This did not settle the question of Mennonite exemption from military service. On 14 September 1848, the West Prussian Mennonite congregations submitted a petition to the Parliament on which they protested against the views expressed by von Beckerath, without, however, achieving any positive results for their position in the final formulation of the constitutional provisions. However, the Mennonite privileges were maintained in Prussia even after the adoption of the new constitution. It was not until the federal law of 9 November 1867 was passed that the exemption was lost. Even then the Order-in-Cabinet (Kabinettsordre) of 3 March 1868 granted the Mennonites the privilege of noncombatant service.
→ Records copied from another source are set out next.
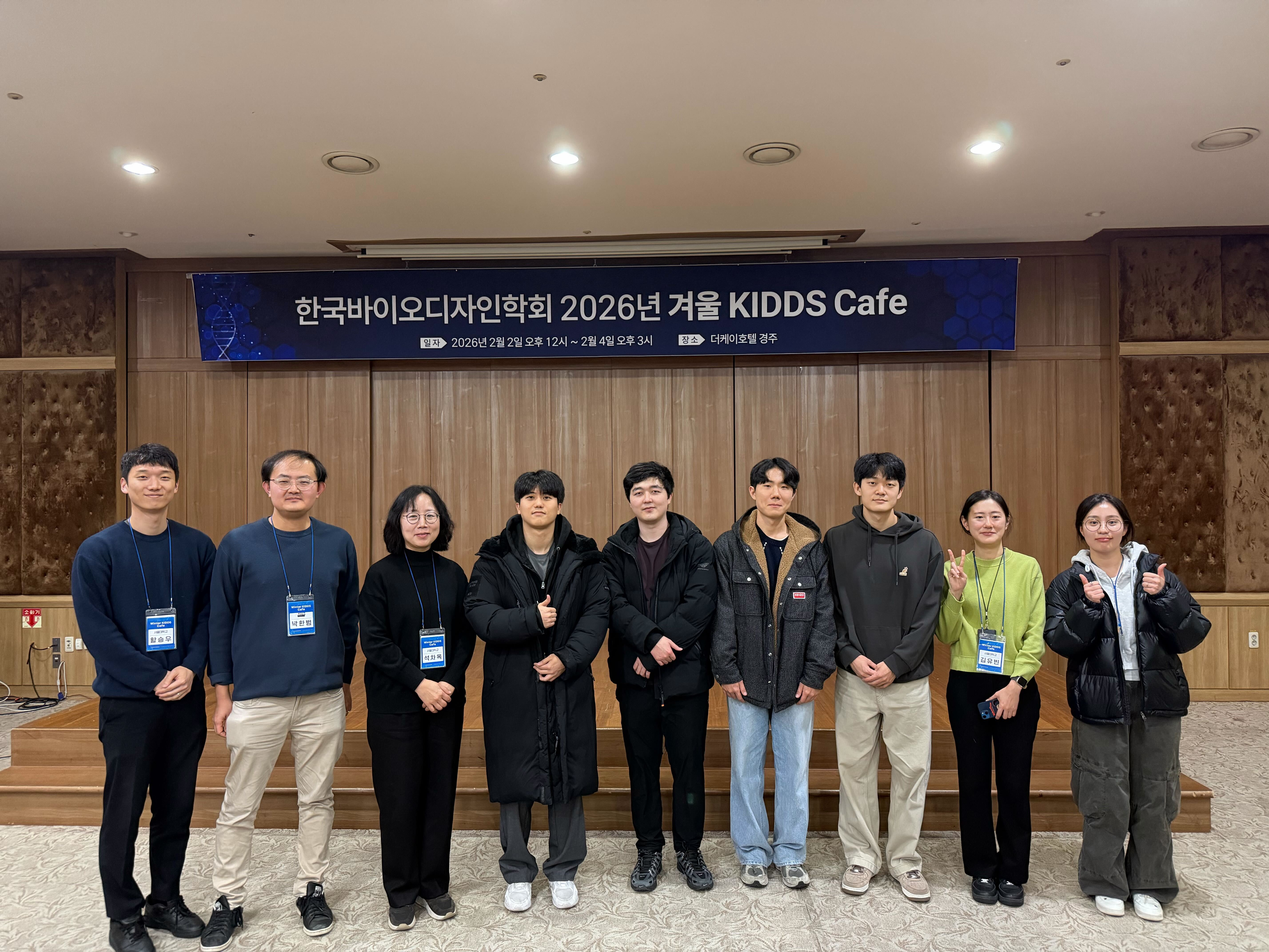
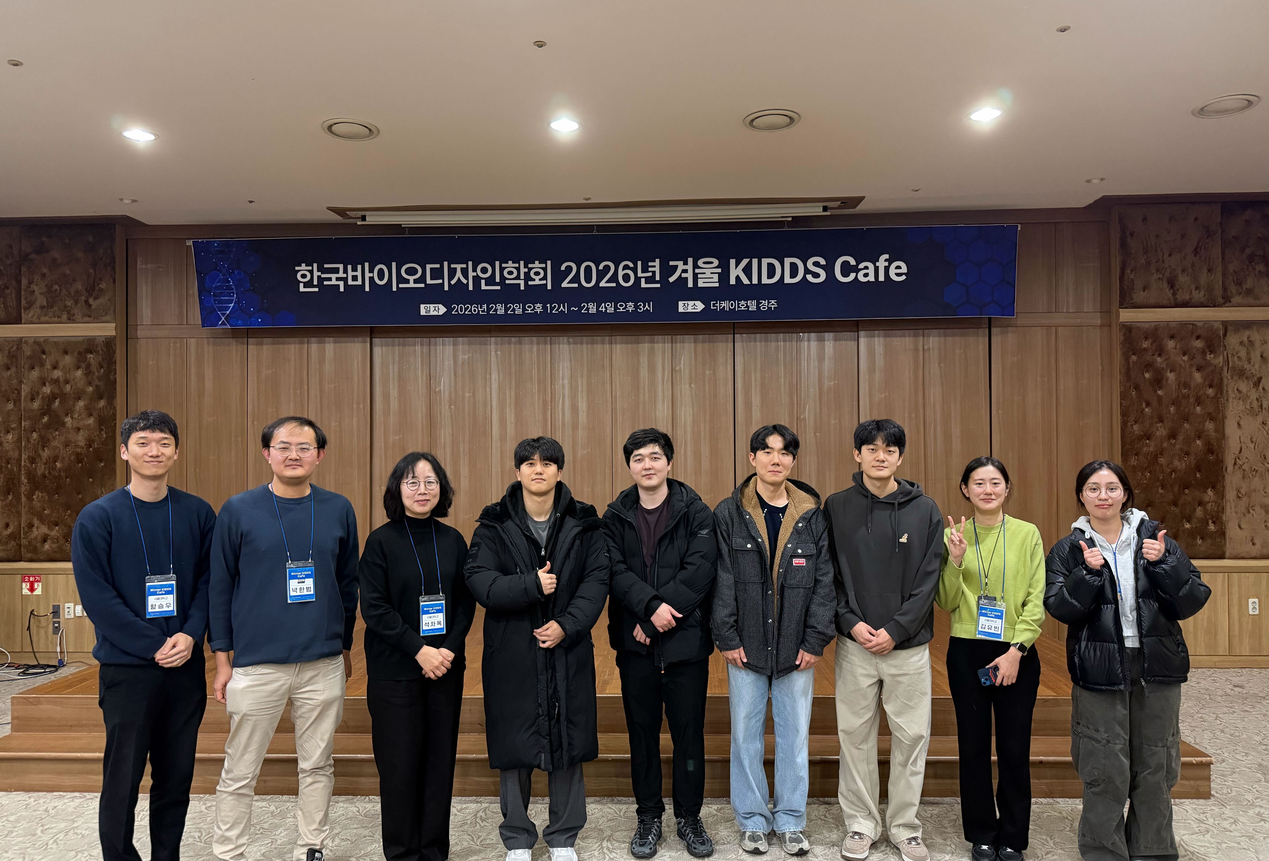
Update archive page styling and photos
- Style title to match main page (uppercase, letter-spacing)
- Capitalize team names (Team 1, Team 3, Team 5)
- Crop organizers photo to match winning team photo aspect ratio
- Update caption to "Top teams and Organizers"

diff --git a/docs/archive-kidds-2026.html b/docs/archive-kidds-2026.html
@@ -94,10 +94,12 @@
             margin-bottom: 0.75rem;
         }
         .winner-title {
-            color: #ffd700;
-            font-size: 1.6rem;
-            font-weight: 600;
-            margin-bottom: 0.5rem;
+            color: #7eb8da;
+            font-size: 1rem;
+            font-weight: 500;
+            letter-spacing: 0.1em;
+            text-transform: uppercase;
+            margin-bottom: 0.75rem;
         }
         .winner-subtitle {
             color: #9ab;
@@ -470,17 +472,17 @@
                 <div class="podium-place second">
                     <div class="medal">🥈</div>
                     <div class="place-label">2nd Place (Tied)</div>
-                    <div class="place-team">team1</div>
+                    <div class="place-team">Team 1</div>
                 </div>
                 <div class="podium-place first">
                     <div class="medal">🥇</div>
                     <div class="place-label">1st Place</div>
-                    <div class="place-team">team3</div>
+                    <div class="place-team">Team 3</div>
                 </div>
                 <div class="podium-place second">
                     <div class="medal">🥈</div>
                     <div class="place-label">2nd Place (Tied)</div>
-                    <div class="place-team">team5</div>
+                    <div class="place-team">Team 5</div>
                 </div>
             </div>
             <div class="winner-photos">
@@ -489,8 +491,8 @@
                     <div class="winner-photo-caption">The winning team</div>
                 </div>
                 <div class="winner-photo">
-                    <img src="winners-organizers.jpg" alt="Winners and Organizers">
-                    <div class="winner-photo-caption">Winners and Organizers</div>
+                    <img src="winners-organizers.jpg" alt="Top teams and Organizers">
+                    <div class="winner-photo-caption">Top teams and Organizers</div>
                 </div>
             </div>
         </div>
It is interesting to note that the historian C. A. Cornelius, who was also a member of the Frankfurt Parliament, decided during the sessions to write his Geschichte des Münsterischen Aufruhrs.
Hege, Christian and Christian Neff. Mennonitisches Lexikon, 4 vols. Frankfurt & Weierhof: Hege; Karlsruhe: Schneider, 1913-1967: v. I, 678-684.
Laube, Heinrich. Das erste deutsche Parlament. Rev.edition. Leipzig, 1910.
Mannhardt, Wilhelm. Die Wehrfreiheit der altpreussischen Mennoniten: eine geschichtliche Erörterung. Marienburg: im Selbstverlage der Altpreussischen Mennonitengemeinden, 1863.
Schwemer, Richard. Geschichte der freien Stadt Frankfurt a. M. (1814-1866). Frankfurt, 1910- : III, 1.
Wigard, Franz. Stenographischer bericht über die verhandlungen der Deutschen constituirenden nationalversammlung zu Frankfurt am Main. Frankfurt a.M., 1848, 1849.
|Harold S. Bender|
Cite This Article
Schwemer, Richard and Harold S. Bender. "Frankfurt Parliament (Germany)." Global Anabaptist Mennonite Encyclopedia Online. 1956. Web. 20 May 2019. http://gameo.org/index.php?title=Frankfurt_Parliament_(Germany)&oldid=145063.
Schwemer, Richard and Harold S. Bender. (1956). Frankfurt Parliament (Germany). Global Anabaptist Mennonite Encyclopedia Online. Retrieved 20 May 2019, from http://gameo.org/index.php?title=Frankfurt_Parliament_(Germany)&oldid=145063.
Adapted by permission of Herald Press, Harrisonburg, Virginia, from Mennonite Encyclopedia, Vol. 2, pp. 376-377. All rights reserved.
©1996-2019 by the Global Anabaptist Mennonite Encyclopedia Online. All rights reserved.